===== DATA EXTRACTS =====

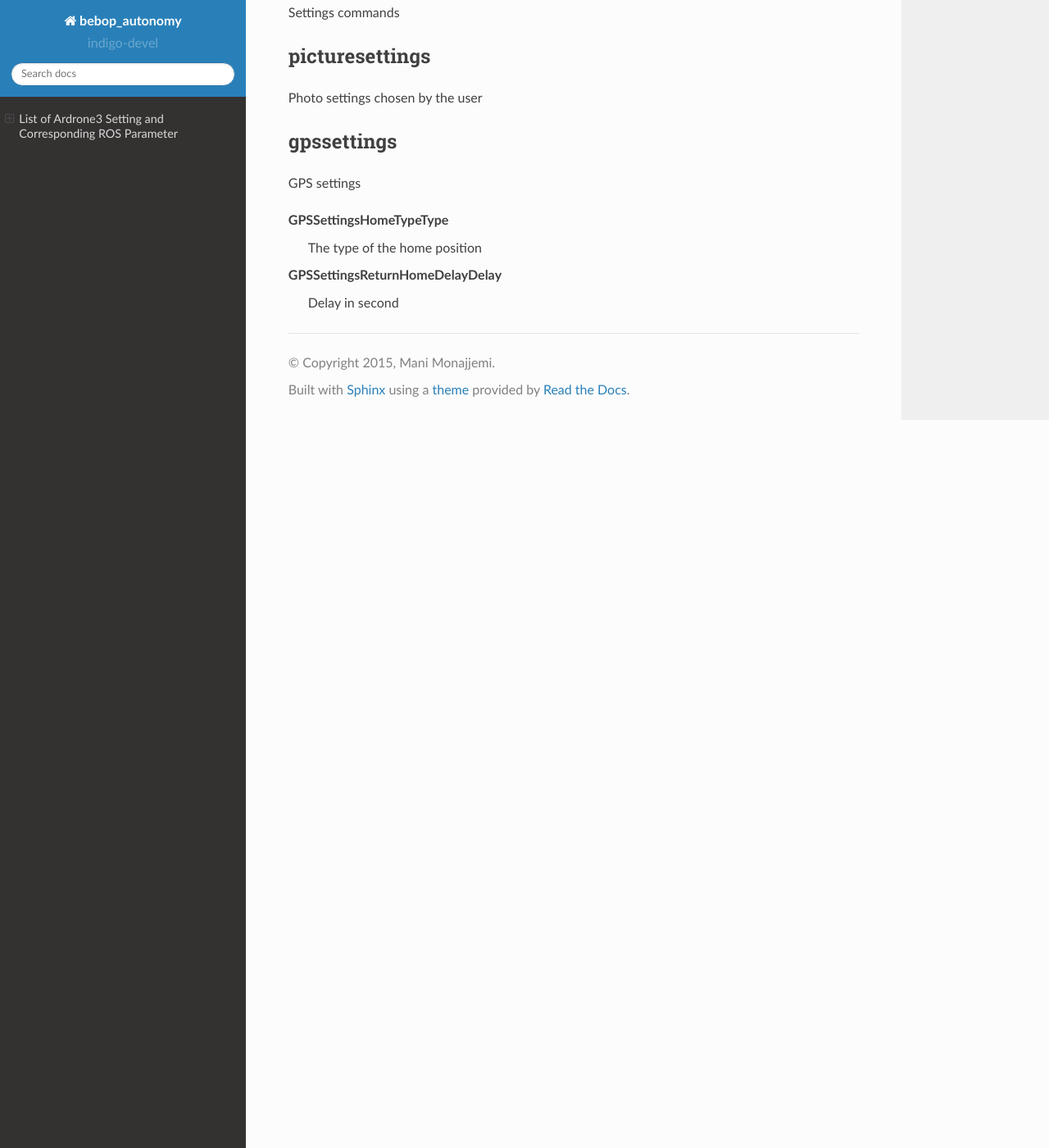
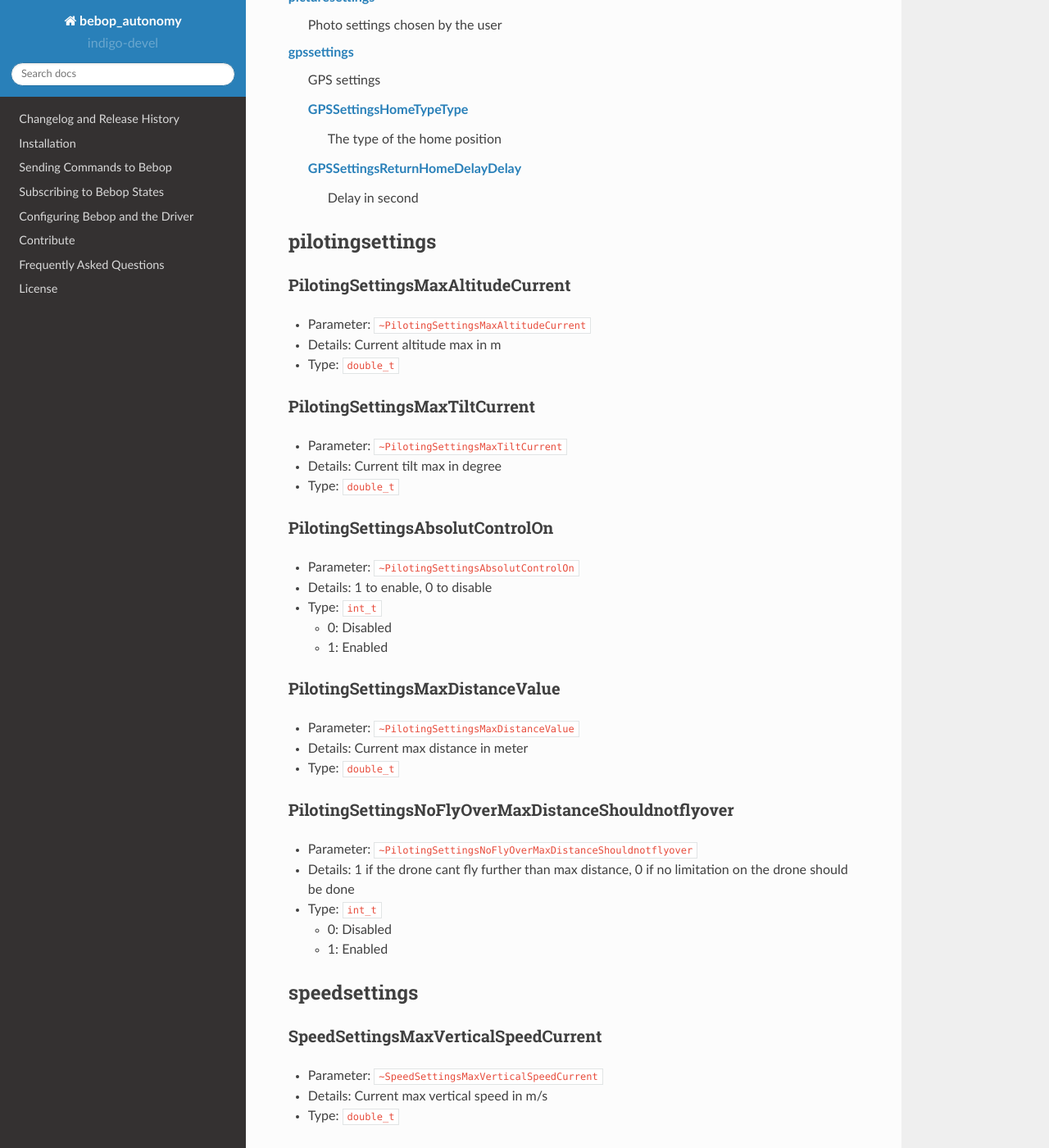
Before and after one commit to AutonomyLab/bebop_autonomy, a Sphinx documentation site: the page built from docs/autogenerated/ardrone3_settings_param.rst, in a window 1280 px wide and 1400 px high, scrolled down 1401 px. Shown: the whole window at 82% size. Built offline with Sphinx 7.4.7 and the Read the Docs theme 2.0.0, drawn with Linux system fonts in a browser that asks for light colours; some of the changed text lies outside the part shown.

Commit message:
Add more docs
- Autogenerated docs for Topics and Params
- Add obvious items to the outline

```diff
--- /dev/null
+++ b/docs/FAQ.rst
@@ -0,0 +1,3 @@
+**************************
+Frequently Asked Questions
+**************************
--- a/docs/autogenerated/ardrone3_settings_param.rst
+++ b/docs/autogenerated/ardrone3_settings_param.rst
@@ -1,66 +1,173 @@
  .. Ardrone3_settings_param.rst
  .. auto-generated from https://raw.githubusercontent.com/Parrot-Developers/libARCommands/7e2f55fafcd45ba2380ca2574a08b7359c005f47/Xml/ARDrone3_commands.xml
- .. Date: 2015-09-07
+ .. Date: 2015-09-08
  .. Do not modify this file by hand. Check scripts/meta folder for generator files.
 
 *****************************************************************************************
-List of Ardrone3 Setting and Corresponding ROS Parameter
+List of Ardrone3 Settings and Corresponding ROS Parameter
 *****************************************************************************************
 
+`pilotingsettings`_
+  Piloting Settings commands
+
+  `PilotingSettingsMaxAltitudeCurrent`_
+   Current altitude max in m
+  `PilotingSettingsMaxTiltCurrent`_
+   Current tilt max in degree
+  `PilotingSettingsAbsolutControlOn`_
+   1 to enable, 0 to disable
+  `PilotingSettingsMaxDistanceValue`_
+   Current max distance in meter
+  `PilotingSettingsNoFlyOverMaxDistanceShouldnotflyover`_
+   1 if the drone cant fly further than max distance, 0 if no limitation on the drone should be done
+
+`speedsettings`_
+  Speed Settings commands
+
+  `SpeedSettingsMaxVerticalSpeedCurrent`_
+   Current max vertical speed in m/s
+  `SpeedSettingsMaxRotationSpeedCurrent`_
+   Current max rotation speed in degree/s
+  `SpeedSettingsHullProtectionPresent`_
+   1 if present, 0 if not present
+  `SpeedSettingsOutdoorOutdoor`_
+   1 if outdoor flight, 0 if indoor flight
+
+`networksettings`_
+  Network settings commands
+
+  `NetworkSettingsWifiSelectionType`_
+   The type of wifi selection (auto, manual)
+  `NetworkSettingsWifiSelectionBand`_
+   The allowed band(s) : 2.4 Ghz, 5 Ghz, or all
+  `NetworkSettingsWifiSelectionChannel`_
+   The channel (not used in auto mode)
+
+`settings`_
+  Settings commands
+
+
+`picturesettings`_
+  Photo settings chosen by the user
+
+
+`gpssettings`_
+  GPS settings
+
+  `GPSSettingsHomeTypeType`_
+   The type of the home position
+  `GPSSettingsReturnHomeDelayDelay`_
+   Delay in second
+
+
 pilotingsettings
------------------------------------------------------------------------------------------
-Piloting Settings commands
+===========================================================
+PilotingSettingsMaxAltitudeCurrent
+-----------------------------------------------------------
+* Parameter: ``~PilotingSettingsMaxAltitudeCurrent``
+* Details: Current altitude max in m
+* Type: ``double_t``
+PilotingSettingsMaxTiltCurrent
+-----------------------------------------------------------
+* Parameter: ``~PilotingSettingsMaxTiltCurrent``
+* Details: Current tilt max in degree
+* Type: ``double_t``
+PilotingSettingsAbsolutControlOn
+-----------------------------------------------------------
+* Parameter: ``~PilotingSettingsAbsolutControlOn``
+* Details: 1 to enable, 0 to disable
+* Type: ``int_t``
 
-PilotingSettingsMaxAltitudeCurrent
-  Current altitude max in m
-PilotingSettingsMaxTiltCurrent
-  Current tilt max in degree
-PilotingSettingsAbsolutControlOn
-  1 to enable, 0 to disable
+  * 0: Disabled
+  * 1: Enabled
+
 PilotingSettingsMaxDistanceValue
-  Current max distance in meter
+-----------------------------------------------------------
+* Parameter: ``~PilotingSettingsMaxDistanceValue``
+* Details: Current max distance in meter
+* Type: ``double_t``
 PilotingSettingsNoFlyOverMaxDistanceShouldnotflyover
-  1 if the drone cant fly further than max distance, 0 if no limitation on the drone should be done
+-----------------------------------------------------------
+* Parameter: ``~PilotingSettingsNoFlyOverMaxDistanceShouldnotflyover``
+* Details: 1 if the drone cant fly further than max distance, 0 if no limitation on the drone should be done
+* Type: ``int_t``
+
+  * 0: Disabled
+  * 1: Enabled
 
 speedsettings
------------------------------------------------------------------------------------------
-Speed Settings commands
+===========================================================
+SpeedSettingsMaxVerticalSpeedCurrent
+-----------------------------------------------------------
+* Parameter: ``~SpeedSettingsMaxVerticalSpeedCurrent``
+* Details: Current max vertical speed in m/s
+* Type: ``double_t``
+SpeedSettingsMaxRotationSpeedCurrent
+-----------------------------------------------------------
+* Parameter: ``~SpeedSettingsMaxRotationSpeedCurrent``
+* Details: Current max rotation speed in degree/s
+* Type: ``double_t``
+SpeedSettingsHullProtectionPresent
+-----------------------------------------------------------
+* Parameter: ``~SpeedSettingsHullProtectionPresent``
+* Details: 1 if present, 0 if not present
+* Type: ``int_t``
 
-SpeedSettingsMaxVerticalSpeedCurrent
-  Current max vertical speed in m/s
-SpeedSettingsMaxRotationSpeedCurrent
-  Current max rotation speed in degree/s
-SpeedSettingsHullProtectionPresent
-  1 if present, 0 if not present
+  * 0: Disabled
+  * 1: Enabled
+
 SpeedSettingsOutdoorOutdoor
-  1 if outdoor flight, 0 if indoor flight
+-----------------------------------------------------------
+* Parameter: ``~SpeedSettingsOutdoorOutdoor``
+* Details: 1 if outdoor flight, 0 if indoor flight
+* Type: ``int_t``
+
+  * 0: Disabled
+  * 1: Enabled
 
 networksettings
------------------------------------------------------------------------------------------
-Network settings commands
+===========================================================
+NetworkSettingsWifiSelectionType
+-----------------------------------------------------------
+* Parameter: ``~NetworkSettingsWifiSelectionType``
+* Details: The type of wifi selection (auto, manual)
+* Type: ``int_t``
 
-NetworkSettingsWifiSelectionType
-  The type of wifi selection (auto, manual)
+  * 0: Auto selection
+  * 1: Manual selection
+
 NetworkSettingsWifiSelectionBand
-  The allowed band(s) : 2.4 Ghz, 5 Ghz, or all
+-----------------------------------------------------------
+* Parameter: ``~NetworkSettingsWifiSelectionBand``
+* Details: The allowed band(s) : 2.4 Ghz, 5 Ghz, or all
+* Type: ``int_t``
+
+  * 0: 2.4 GHz band
+  * 1: 5 GHz band
+  * 2: Both 2.4 and 5 GHz bands
+
 NetworkSettingsWifiSelectionChannel
-  The channel (not used in auto mode)
+-----------------------------------------------------------
+* Parameter: ``~NetworkSettingsWifiSelectionChannel``
+* Details: The channel (not used in auto mode)
+* Type: ``int_t``
+settings
+===========================================================
+picturesettings
+===========================================================
+gpssettings
+===========================================================
+GPSSettingsHomeTypeType
+-----------------------------------------------------------
+* Parameter: ``~GPSSettingsHomeTypeType``
+* Details: The type of the home position
+* Type: ``int_t``
 
-settings
------------------------------------------------------------------------------------------
-Settings commands
+  * 0: The drone will try to return to the take off position
+  * 1: The drone will try to return to the pilot position
 
-
-picturesettings
------------------------------------------------------------------------------------------
-Photo settings chosen by the user
-
-
-gpssettings
------------------------------------------------------------------------------------------
-GPS settings
-
-GPSSettingsHomeTypeType
-  The type of the home position
 GPSSettingsReturnHomeDelayDelay
-  Delay in second
+-----------------------------------------------------------
+* Parameter: ``~GPSSettingsReturnHomeDelayDelay``
+* Details: Delay in second
+* Type: ``int_t``
--- a/docs/autogenerated/ardrone3_states_param_topic.rst
+++ b/docs/autogenerated/ardrone3_states_param_topic.rst
@@ -1,6 +1,6 @@
  .. ARDrone3_states_param_topic.rst
  .. auto-generated from https://raw.githubusercontent.com/Parrot-Developers/libARCommands/7e2f55fafcd45ba2380ca2574a08b7359c005f47/Xml/ARDrone3_commands.xml
- .. Date: 2015-09-07
+ .. Date: 2015-09-08
  .. Do not modify this file by hand. Check scripts/meta folder for generator files.
 
 *****************************************************************************************
--- a/docs/autogenerated/common_states_param_topic.rst
+++ b/docs/autogenerated/common_states_param_topic.rst
@@ -1,6 +1,6 @@
  .. common_states_param_topic.rst
  .. auto-generated from https://raw.githubusercontent.com/Parrot-Developers/libARCommands/7e2f55fafcd45ba2380ca2574a08b7359c005f47/Xml/common_commands.xml
- .. Date: 2015-09-07
+ .. Date: 2015-09-08
  .. Do not modify this file by hand. Check scripts/meta folder for generator files.
 
 *****************************************************************************************
--- /dev/null
+++ b/docs/changelog.rst
@@ -0,0 +1,7 @@
+*****************************
+Changelog and Release History
+*****************************
+
+.. include:: ../bebop_autonomy/CHANGELOG.rst
+.. include:: ../bebop_tools/CHANGELOG.rst
+.. include:: ../bebop_autonomy_msgs/CHANGELOG.rst
--- /dev/null
+++ b/docs/configuration.rst
@@ -0,0 +1,9 @@
+********************************
+Configuring Bebop and the Driver
+********************************
+
+Driver Parameters
+=================
+
+Dynamically Reconfigurable Parameters for Bebop
+===============================================
--- /dev/null
+++ b/docs/contribute.rst
@@ -0,0 +1,11 @@
+**********
+Contribute
+**********
+
+Contribute to bebop_autonomy
+============================
+
+TBA
+
+List of Contributers
+====================
--- /dev/null
+++ b/docs/installation.rst
@@ -0,0 +1,3 @@
+************
+Installation
+************
--- /dev/null
+++ b/docs/license.rst
@@ -0,0 +1,3 @@
+*******
+License
+*******
--- /dev/null
+++ b/docs/states.rst
@@ -0,0 +1,3 @@
+***************************
+Subscribing to Bebop States
+***************************
```
Also changed, not shown: docs/index.rst (+20 -13 lines), docs/piloting.rst (added, +18 -0 lines), 2 other files.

=====

* [YOUR OBJECTIVE] Lines from the entries that contain the string "SpeedSettingsMaxRotationSpeedCurrent" are what must be copied.

* [REPLY]
+  `SpeedSettingsMaxRotationSpeedCurrent`_
+SpeedSettingsMaxRotationSpeedCurrent
+* Parameter: ``~SpeedSettingsMaxRotationSpeedCurrent``
-SpeedSettingsMaxRotationSpeedCurrent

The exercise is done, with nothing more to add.